● **What you need to do**
The number needed is how many lines in these entries contain "SaveAssetService"; give it alone.

● **Stored data**
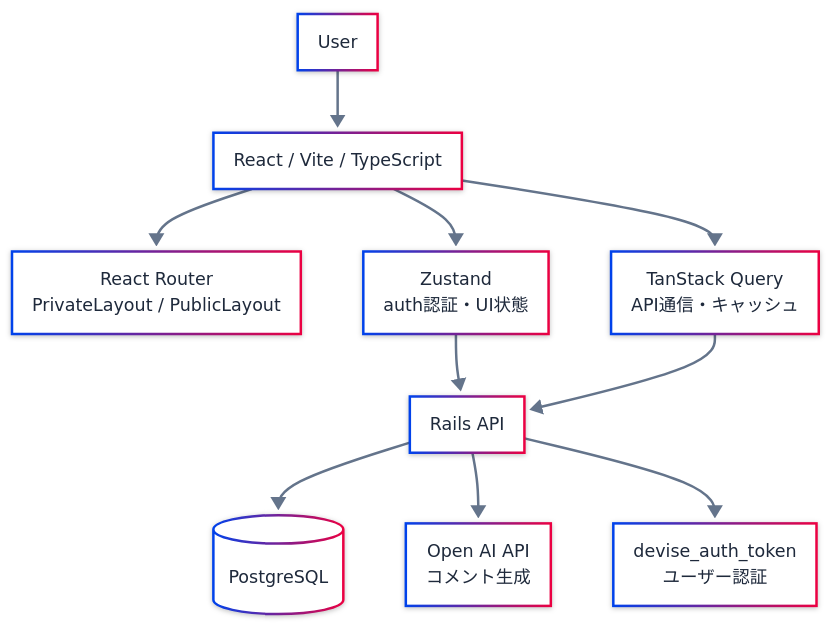
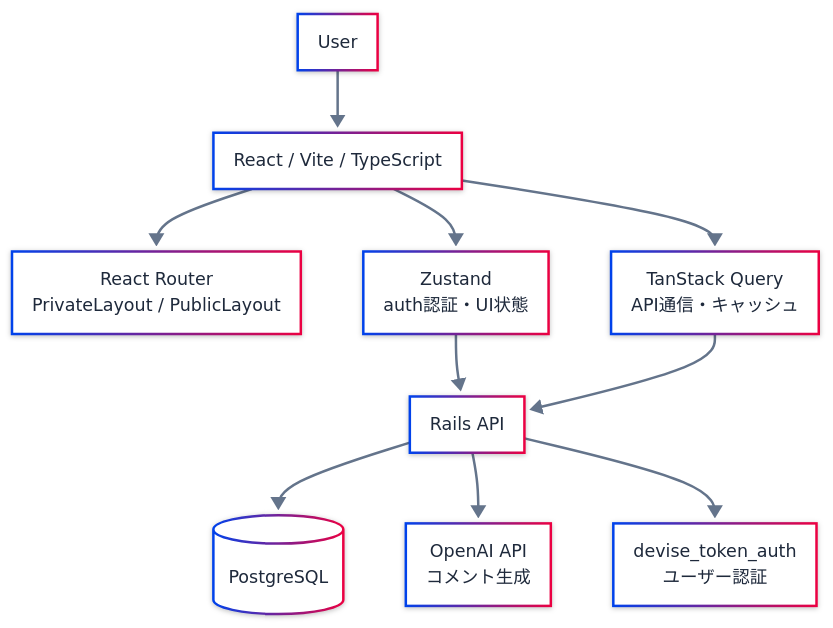
One commit to yuji-2293/ColorMirror_Re changed the first of 2 diagrams in README.md. Above: the diagram before and after it, drawn with Mermaid. The commit also changed other lines of this file, not shown here.

````diff
--- a/README.md
+++ b/README.md
@@ -5,42 +11,43 @@
 ```mermaid
 ---
 config:
 
   theme: neo
 
   look: neo
 
   layout: fixed
 
   themeVariables:
 
     primaryColor: "#2563eb"
 
     primaryTextColor: "#1e293b"
 
     primaryBorderColor: "#1d4ed8"
 
     lineColor: "#64748b"
 
     secondaryColor: "#f8fafc"
 
     tertiaryColor: "#e2e8f0"
 
     fontFamily: "Inter"   
 ---
 flowchart TB
     User["User"] --> React["React / Vite / TypeScript"]
 
     React --> Router["React Router<br> PrivateLayout / PublicLayout"]
     React --> Zustand["Zustand<br>auth認証・UI状態"]
     React --> Query["TanStack Query<br>API通信・キャッシュ"]
     
+    Rails["Rails API"]
+
     Zustand --> Rails["Rails API"]
-
     Query --> Rails["Rails API"]
     
     Rails --> DB[("PostgreSQL")]
-    Rails --> AI["Open AI API<br>コメント生成"] 
-    Rails --> Auth認証["devise_auth_token<br>ユーザー認証"]
+    Rails --> AI["OpenAI API<br>コメント生成"] 
+    Rails --> Auth["devise_token_auth<br>ユーザー認証"]
     
 ```
````
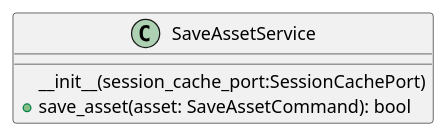
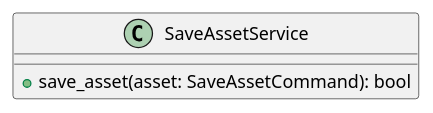
The diagram in src/PB/DocumentazioneEsterna/Specifica_Tecnica/content/uml/puml/Diagrammi_classi/Backend/ApplicationServices/SaveAssetService.puml (GroupRubberDuck/Documentazione), drawn with PlantUML before and after one commit. The commit also changed 5 other files, not shown here.

```diff
--- a/src/PB/DocumentazioneEsterna/Specifica_Tecnica/content/uml/puml/Diagrammi_classi/Backend/ApplicationServices/SaveAssetService.puml
+++ b/src/PB/DocumentazioneEsterna/Specifica_Tecnica/content/uml/puml/Diagrammi_classi/Backend/ApplicationServices/SaveAssetService.puml
@@ -1,8 +1,7 @@
 @startuml SaveAssetService
 
 class SaveAssetService {
-    __init__(session_cache_port:SessionCachePort)
     + save_asset(asset: SaveAssetCommand): bool
 }
 
 @enduml
```
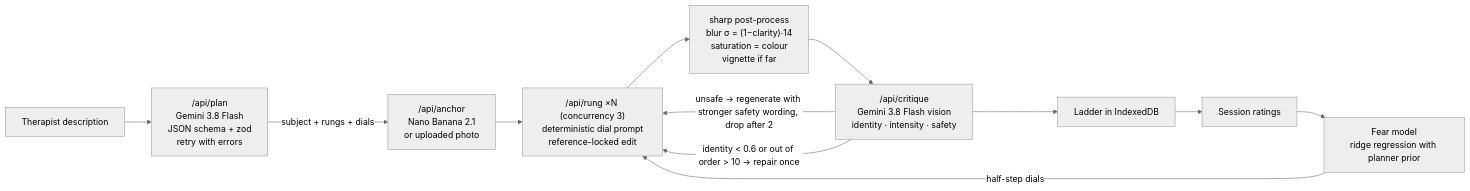
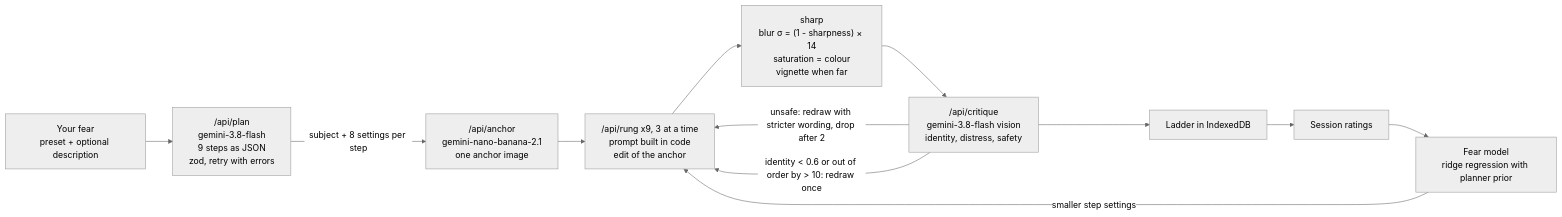
The diagram in README.md (DraxAgon/bannahacks), drawn with Mermaid (neutral theme) before and after one commit. The commit also changed other lines of this file and 38 other files, not shown here.

````diff
--- a/README.md
+++ b/README.md
@@ -46,14 +33,14 @@
 ```mermaid
 flowchart LR
-  A[Therapist description] --> P["/api/plan<br/>Gemini 3.8 Flash<br/>JSON schema + zod<br/>retry with errors"]
-  P -->|subject + rungs + dials| AN["/api/anchor<br/>Nano Banana 2.1<br/>or uploaded photo"]
-  AN --> R["/api/rung ×N (concurrency 3)<br/>deterministic dial prompt<br/>reference-locked edit"]
-  R --> S["sharp post-process<br/>blur σ = (1−clarity)·14<br/>saturation = colour<br/>vignette if far"]
-  S --> C["/api/critique<br/>Gemini 3.8 Flash vision<br/>identity · intensity · safety"]
-  C -->|unsafe → regenerate with stronger safety wording, drop after 2| R
-  C -->|identity < 0.6 or out of order > 10 → repair once| R
-  C --> L[Ladder in IndexedDB]
-  L --> SE[Session ratings]
+  A["Your fear<br/>preset + optional description"] --> P["/api/plan<br/>gemini-3.8-flash<br/>9 steps as JSON<br/>zod, retry with errors"]
+  P -->|subject + 8 settings per step| AN["/api/anchor<br/>gemini-nano-banana-2.1<br/>one anchor image"]
+  AN --> R["/api/rung x9, 3 at a time<br/>prompt built in code<br/>edit of the anchor"]
+  R --> S["sharp<br/>blur σ = (1 - sharpness) × 14<br/>saturation = colour<br/>vignette when far"]
+  S --> C["/api/critique<br/>gemini-3.8-flash vision<br/>identity, distress, safety"]
+  C -->|unsafe: redraw with stricter wording, drop after 2| R
+  C -->|identity < 0.6 or out of order by > 10: redraw once| R
+  C --> L["Ladder in IndexedDB"]
+  L --> SE["Session ratings"]
   SE --> FM["Fear model<br/>ridge regression with planner prior"]
-  FM -->|half-step dials| R
+  FM -->|smaller step settings| R
 ```
````
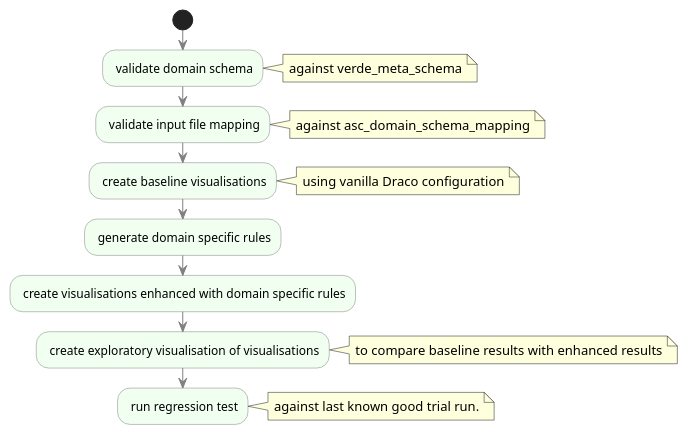
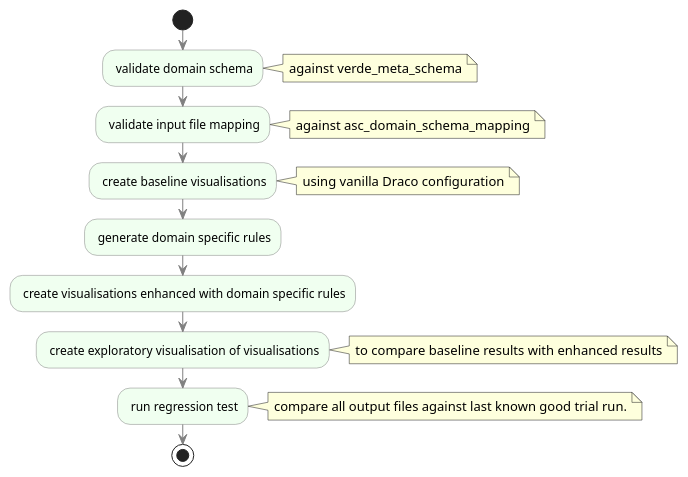
The diagram in docs/uml/framework_activity.puml (trubens71/verde), drawn with PlantUML before and after one commit. The commit also changed 517 other files, not shown here.

Commit message:
added all output files

```diff
--- a/docs/uml/framework_activity.puml
+++ b/docs/uml/framework_activity.puml
@@ -1,24 +1,24 @@
 @startuml
 
 skinparam ActivityBackgroundColor honeydew
 skinparam ActivityDiamondBackgroundColor honeydew
 skinparam ActivityBorderColor gray
 skinparam ActivityDiamondBorderColor gray
 skinparam ArrowColor gray
 
 start
 : validate domain schema;
 note right: against verde_meta_schema
 : validate input file mapping;
 note right: against asc_domain_schema_mapping
 : create baseline visualisations;
 note right: using vanilla Draco configuration
 : generate domain specific rules;
 : create visualisations enhanced with domain specific rules;
 : create exploratory visualisation of visualisations;
 note right: to compare baseline results with enhanced results
 : run regression test;
-note right: against last known good trial run.
-
+note right: compare all output files against last known good trial run.
+stop
 
 @enduml
```
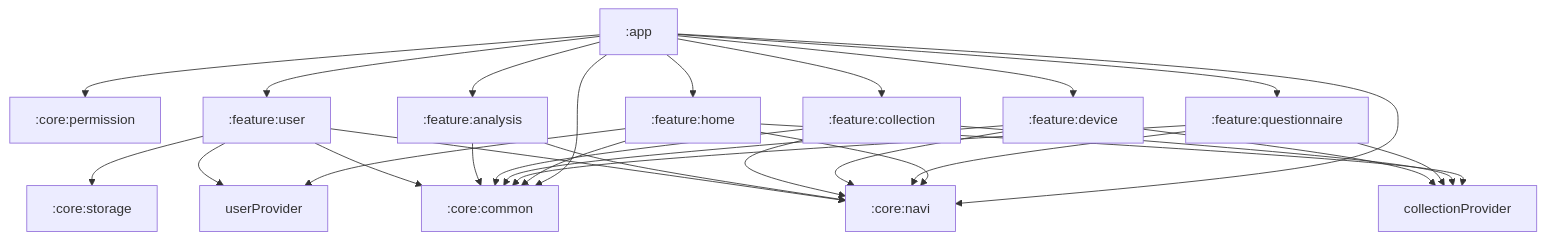
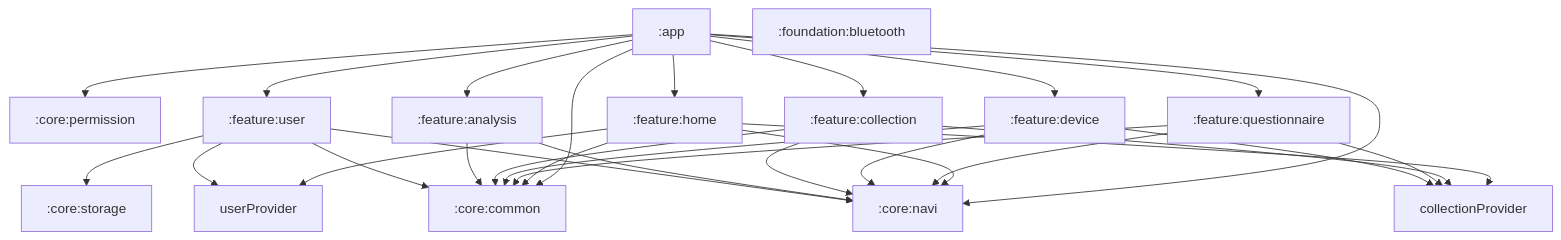
Before and after one commit to hooierayi/vitalhub: the diagram in docs/architecture/index.md, drawn with Mermaid. The commit also changed other lines of this file and 45 other files, not shown here.

Commit message:
feat: migrate bluetooth foundation library

````diff
--- a/docs/architecture/index.md
+++ b/docs/architecture/index.md
@@ -36,31 +36,32 @@
 ```mermaid
 graph TD
     app[":app"] --> common[":core:common"]
     app --> navi[":core:navi"]
     app --> permission[":core:permission"]
+    bluetooth[":foundation:bluetooth"]
     userFeature --> storage[":core:storage"]
     app --> home[":feature:home"]
     app --> userFeature[":feature:user"]
     app --> questionnaire[":feature:questionnaire"]
     app --> device[":feature:device"]
     app --> collection[":feature:collection"]
     app --> analysis[":feature:analysis"]
     home --> common
     home --> navi
     home --> userProvider
     home --> collectionProvider
     questionnaire --> common
     questionnaire --> navi
     device --> common
     device --> navi
     collection --> common
     collection --> navi
     collection --> collectionProvider
     questionnaire --> collectionProvider
     device --> collectionProvider
     analysis --> common
     analysis --> navi
     userFeature --> common
     userFeature --> navi
     userFeature --> userProvider
 ```
````
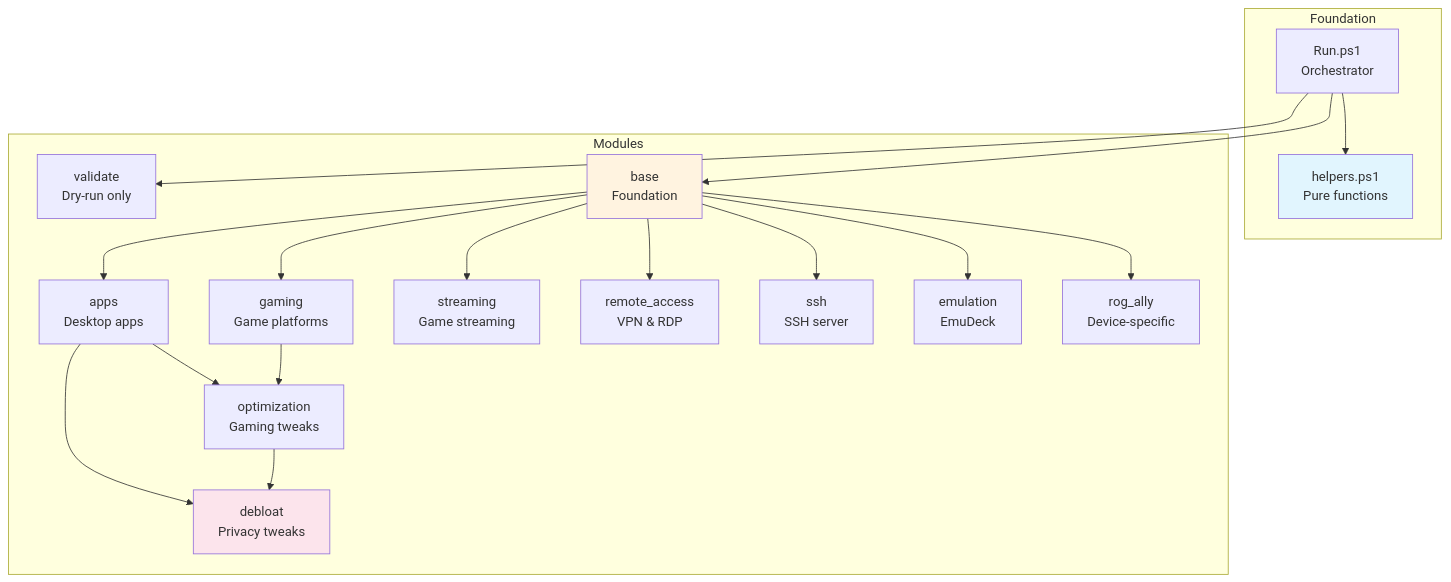
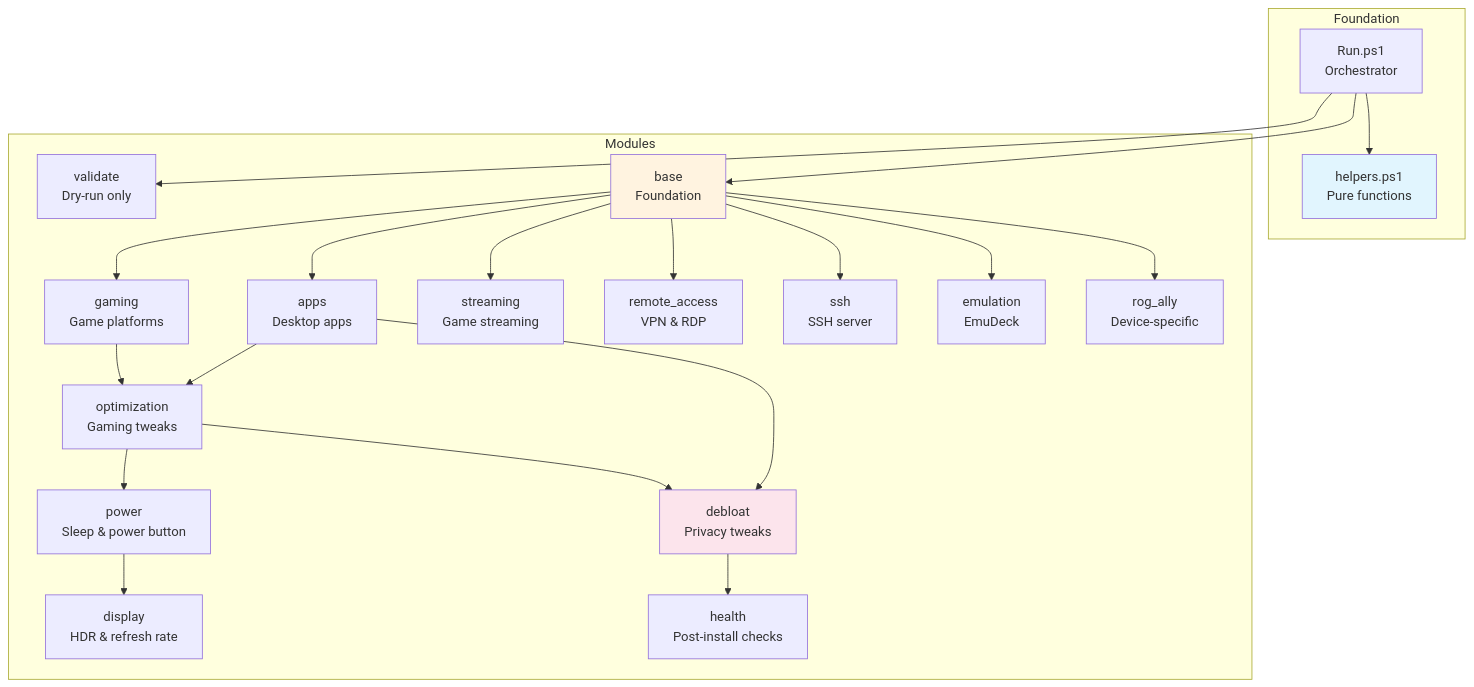
Before and after one commit to bootible/bootible: the diagram in docs-site/docs/platforms/rog-ally/modules.md, drawn with Mermaid. The commit also changed other lines of this file and 8 other files, not shown here.

````diff
--- a/docs-site/docs/platforms/rog-ally/modules.md
+++ b/docs-site/docs/platforms/rog-ally/modules.md
@@ -34,40 +37,46 @@
 ```mermaid
 graph TD
     subgraph Foundation
         H[helpers.ps1<br/>Pure functions]
         R[Run.ps1<br/>Orchestrator]
     end
 
     subgraph Modules
         V[validate<br/>Dry-run only]
         B[base<br/>Foundation]
         A[apps<br/>Desktop apps]
         G[gaming<br/>Game platforms]
         S[streaming<br/>Game streaming]
         RA[remote_access<br/>VPN & RDP]
         SSH[ssh<br/>SSH server]
         E[emulation<br/>EmuDeck]
         ROG[rog_ally<br/>Device-specific]
         O[optimization<br/>Gaming tweaks]
+        P[power<br/>Sleep & power button]
+        DISP[display<br/>HDR & refresh rate]
         D[debloat<br/>Privacy tweaks]
+        HC[health<br/>Post-install checks]
     end
 
     R --> H
     R --> V
     R --> B
     B --> A
     B --> G
     B --> S
     B --> RA
     B --> SSH
     B --> E
     B --> ROG
     A --> O
     G --> O
+    O --> P
+    P --> DISP
     A --> D
     O --> D
+    D --> HC
 
     style H fill:#e1f5fe
     style B fill:#fff3e0
     style D fill:#fce4ec
 ```
````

● **Problem solution**
5